Article 7 provides the Minister for Regional Development with the power to appoint advisory bodies or committees to assist the department in the exercise of its functions under the order. Article 8 gives effect to the schedule and provides for consequential amendments.
This order permits work to continue on the completion of a regional development strategy for Northern Ireland--a strategy which the Government believe will enhance the lives and prosperity of the people of Northern Ireland. It is also important to give full effect to the new arrangements for devolved government in Northern Ireland. I beg to move.
Earl Attlee: My Lords, I am grateful to the Minister for explaining the order. I am reassured that the departments will look a long way ahead. The Minister will be relieved to hear that I do not propose to dissect the order, mainly because I am not able to. It will be interesting to see how it works, having two departments involved in the same business. Of course I know I shall have to be careful in that regard as I have just expressed
Lord Molyneaux of Killead: My Lords, I shall follow the line taken by the noble Earl, Lord Attlee, and speak briefly at this stage. One accepts that redesigning and regrouping government departments is bound to cause a degree of confusion, at least in the short term. But can one assume that this order--providing, as it does, for strategic planning and regional planning--might have a bearing on the matter I mentioned during our debate on the appropriation order in regard to Belfast international airport? Is it possible to ensure that such a major project will not be delayed by any confusion that might be caused in the short term by the transfer of these powers? While I take the point made by the Minister with regard to factory development--which is part of this project--I trust that any difficulties and obstacles can be overcome.
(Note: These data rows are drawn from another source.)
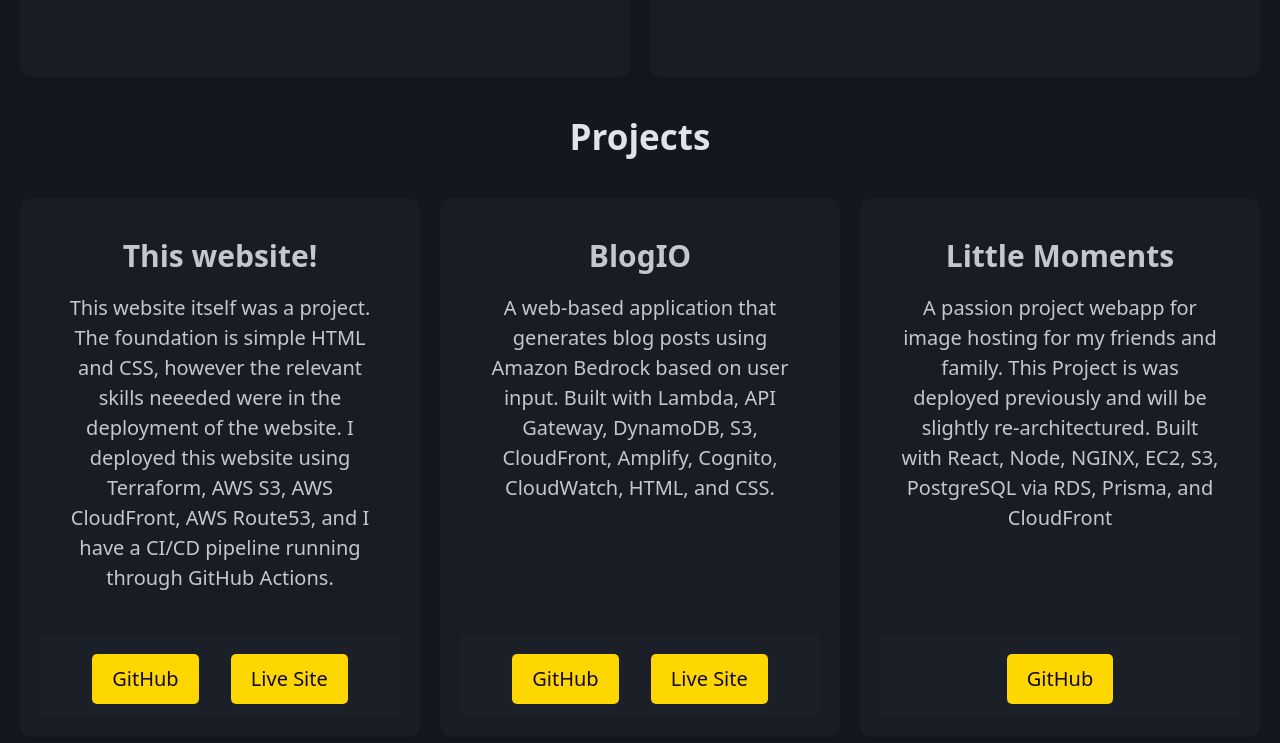
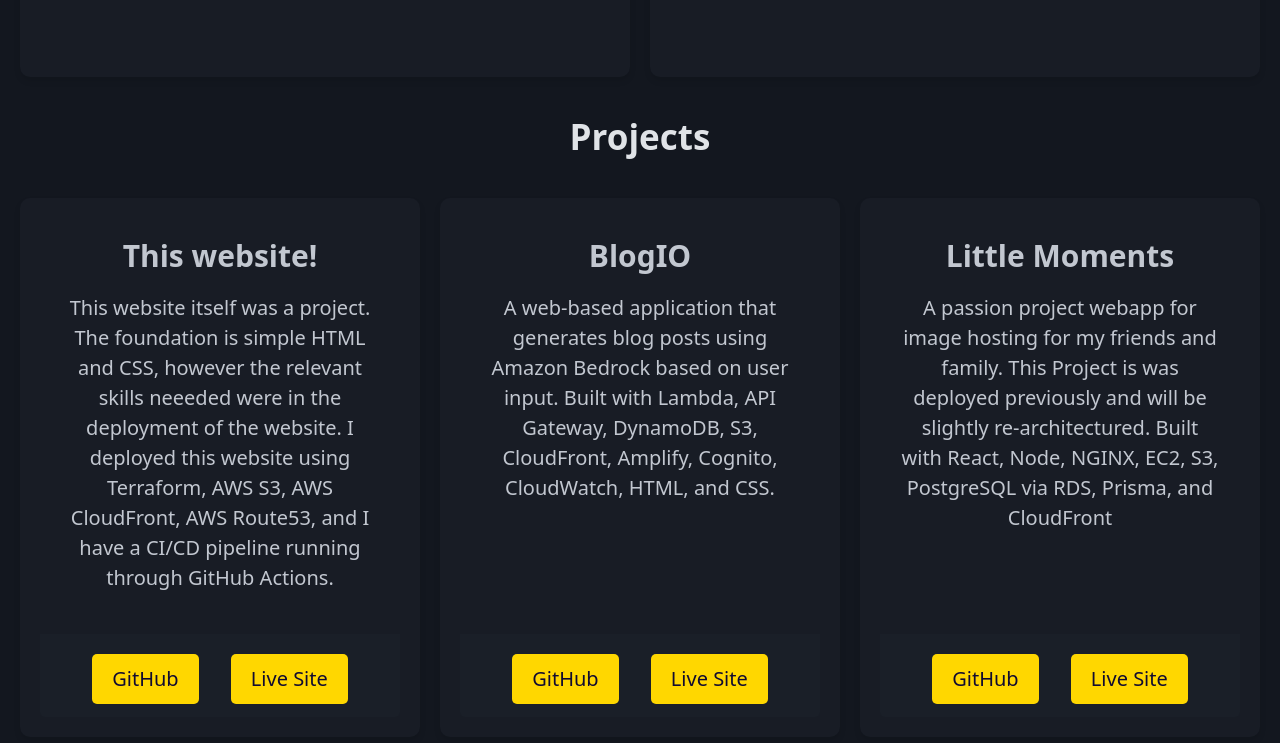
Before and after one commit to AJMerr/ajmerr.com, a plain HTML site: page index.html in a window 1280 px wide. Shown: the part 1683-2426 px from the top of the page. Drawn offline with nearby package versions, Linux system fonts and the light colour scheme.

Commit message:
Added live site for Little Moments.

```diff
--- a/index.html
+++ b/index.html
@@ -80,6 +80,7 @@
               </p>
               <footer id="projectFooter">
                 <a href="https://github.com/AJMerr/little-moments">GitHub</a>
+                <a href="https://littlemoments.cloud/">Live Site</a>
               </footer>
             </article>
           </div>
```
Lord Dubs: My Lords, in answer to the question of the noble Lord, Lord Molyneaux, clearly these changes to the planning responsibilities are designed for when devolution has occurred. I see no reason why there should be any delay in dealing with planning applications of the kind described by the noble Lord at Aldergrove airport. I see no reason why there should be any delay when the Assembly takes over. We have all the procedures in place and the departmental structures will have been rearranged to comply with the new arrangements for 10 departments. I do not believe that there will be any delay. I trust that the Assembly will move forward quickly in making decisions of the kind we are talking about. At the moment we are in discussion with the developers about the difficulty which I described and to which the noble Lord referred. I hope those difficulties can be resolved quickly. I share the noble Lord's concern that major planning applications which have a bearing on employment prospects are important and offer an economic reward if they fit in with the planning system.